A travel disaster is usually a “cascading failure” situation involving multiple hazards, equipment failures, and human error. But ultimately, pure happenstance can be at fault. Murphy’s Law says if anything can possibly go wrong, it will. This is shown by the fate of RMS Titanic and by that of RMS Lusitania, as depicted in my novel Lusitania Lost.
Proximal causes of the Titanic tragedy—extreme speed, impaired visibility, wireless neglect and inadequate lifeboats—were not enough. Neither were the Lusitania’s drawbacks—inadequate warning, lack of an escort, munitions aboard and two explosions.
Of course, the prime causes are simple—ice and torpedoes—but those alone might not have done the job.
In the Lusitania’s case, history records a single torpedo strike. But that alone can’t account for all the damage. A hit for’ard would have caused a bow list, causing the ship to go down slowly by the nose, if at all; surely not in 18 minutes! A hit in the sidelong coal bunker would explain the starboard list, which made the more-than-adequate lifeboats almost impossible to launch. But a single torpedo couldn’t do both, even if it struck the dividing compartment, which had fore and aft bulkheads with automatic doors.
No; to be so swiftly fatal, the “eel” had to strike precisely in the cargo hold, where a massive ammo explosion could reach and breach the side bunkers. Its location forward was due to U-boat Kapitan Schwieger’s error of reckoning when plotting the torpedo strike, in slightly underestimating his target’s speed. He logically would have aimed for the middle of the ship to reduce his chance of missing entirely.
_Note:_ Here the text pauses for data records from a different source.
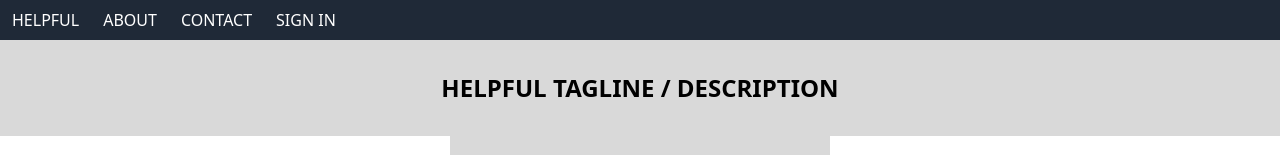
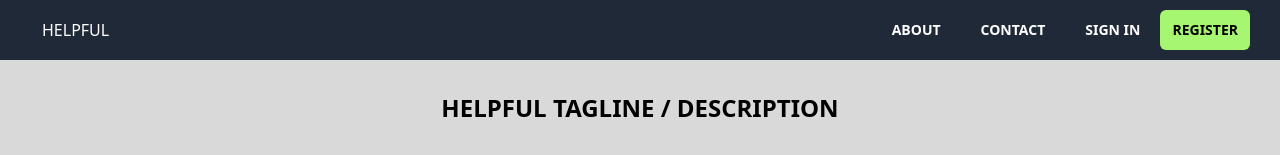
Before and after one commit to NimeshaKahingala/Nuxt-project, a Nuxt app: page / in a window 1280 px wide. Shown: the top 155 px of the page. Built offline with nearby package versions, Linux system fonts and the light colour scheme.

Commit message:
navbar styles

```diff
--- a/components/AppHeader.vue
+++ b/components/AppHeader.vue
@@ -1,12 +1,36 @@
 <template>
   <header>
     <nav>
-        <Disclosure as="nav" class="bg-gray-800" v-slot="{ open }">
-        <ul class="flex">
-          <DisclosureButton  class="text-white uppercase [item.current ? 'bg-gray-900 text-white' : 'text-gray-300 hover:bg-gray-700 hover:text-white', 'block rounded-md px-3 py-2 text-base font-medium']"><NuxtLink to="/">HELPFUL</NuxtLink></DisclosureButton>
-          <li class="text-white uppercase [item.current ? 'bg-gray-900 text-white' : 'text-gray-300 hover:bg-gray-700 hover:text-white', 'block rounded-md px-3 py-2 text-base font-medium']"><NuxtLink to="/about">About</NuxtLink></li>
-          <li class="text-white uppercase [item.current ? 'bg-gray-900 text-white' : 'text-gray-300 hover:bg-gray-700 hover:text-white', 'block rounded-md px-3 py-2 text-base font-medium']"><NuxtLink to="/contact">Contact</NuxtLink></li>
-          <li class="text-white uppercase [item.current ? 'bg-gray-900 text-white' : 'text-gray-300 hover:bg-gray-700 hover:text-white', 'block rounded-md px-3 py-2 text-base font-medium']"><NuxtLink to="/login">Sign IN</NuxtLink></li>
+      <Disclosure as="nav" class="bg-gray-800 " v-slot="{ open }">
+        <ul class="nav-link-wrap flex container">
+          <div class="left">
+            <DisclosureButton
+              class="text-white uppercase [item.current ? 'bg-gray-900 text-white' : 'text-gray-300 hover:bg-gray-700 hover:text-white', 'block rounded-md px-3 py-2 text-base font-medium']"
+              ><NuxtLink to="/">HELPFUL</NuxtLink></DisclosureButton
+            >
+          </div>
+          <div class="right">
+            <li
+              class="nav-link text-white uppercase [item.current ? 'bg-gray-900 text-white' : 'text-gray-300 hover:bg-gray-700 hover:text-white', 'block rounded-md px-3 py-2 text-base font-medium']"
+            >
+              <NuxtLink to="/about">About</NuxtLink>
+            </li>
+            <li
+              class="nav-link text-white uppercase [item.current ? 'bg-gray-900 text-white' : 'text-gray-300 hover:bg-gray-700 hover:text-white', 'block rounded-md px-3 py-2 text-base font-medium']"
+            >
+              <NuxtLink to="/contact">Contact</NuxtLink>
+            </li>
+            <li
+              class="nav-link text-white uppercase [item.current ? 'bg-gray-900 text-white' : 'text-gray-300 hover:bg-gray-700 hover:text-white', 'block rounded-md px-3 py-2 text-base font-medium']"
+            >
+              <NuxtLink to="/login">Sign IN</NuxtLink>
+            </li>
+            <li
+              class="btn-register text-white uppercase [item.current ? 'bg-gray-900 text-white' : 'text-gray-300 hover:bg-gray-700 hover:text-white', 'block rounded-md px-3 py-2 text-base font-medium']"
+            >
+              <NuxtLink to="/register">Register</NuxtLink>
+            </li>
+          </div>
         </ul>
       </Disclosure>
     </nav>
@@ -14,6 +38,43 @@
 </template>
 
 <script setup>
-import { Disclosure, DisclosureButton, DisclosurePanel, Menu, MenuButton, MenuItem, MenuItems } from '@headlessui/vue'
+import {
+  Disclosure,
+  DisclosureButton,
+  DisclosurePanel,
+  Menu,
+  MenuButton,
+  MenuItem,
+  MenuItems,
+} from "@headlessui/vue";
+</script>
 
-</script>
+<style>
+.btn-register {
+  background-color: #a6f671;
+  border-radius: 6px;
+  color: #000000;
+  font-size: 14px;
+  font-weight: 700;
+}
+
+.container {
+  margin: 0 auto;
+  max-width: 1800px;
+}
+
+.nav-link-wrap {
+  justify-content: space-between;
+  padding: 10px 30px;
+}
+
+.nav-link {
+  font-size: 14px;
+  font-weight: 700;
+  margin: 0 8px;
+}
+
+.right {
+  display: flex;
+}
+</style>
```
Lines whose indentation alone changed are shown as unchanged.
But the Lusi had not traveled quite so far by the time the paths met.
So, Fate intervenes unpredictably, causing the worst outcome—in this case, a world-changing one.
Aboard Titanic, a similar coincidence proved fatal. The scraping and buckling damage of the iceberg caused water to gush in and flood four of the five critical forward compartments. The fifth Division, boiler room #5 according to the testimony of a survivor, was only slightly compromised, with the inflow of water weak enough to be controlled by the room’s pumps. The watertight bulkhead designed to keep the sea at bay appeared to be working, at first as the boilers were shut down. Then a sudden torrent of water came rushing through, and the witness was sent topside to abandon ship.
Curiously, this bulkhead was the same one warped and penetrated by the heat of a coal fire, which had been discovered at sea. It smoldered in the two adjacent bunkers for days, to finally be put out that very afternoon. Whether the fire caused the bulkhead to fail, or whether the sea found some other way around it, we may never know. The point is that by sheer happenstance—unpredictable and uncontrollable—the iceberg somehow found the critical weak point, doing just enough damage to cause a final, fatal result.As with Lusitania. But in her case, the “unanswerable” questions are answered by my fictional characters, above and below decks in my historical romance LUSITANIA LOST, due out next month and available for pre-order at the vendors on this site.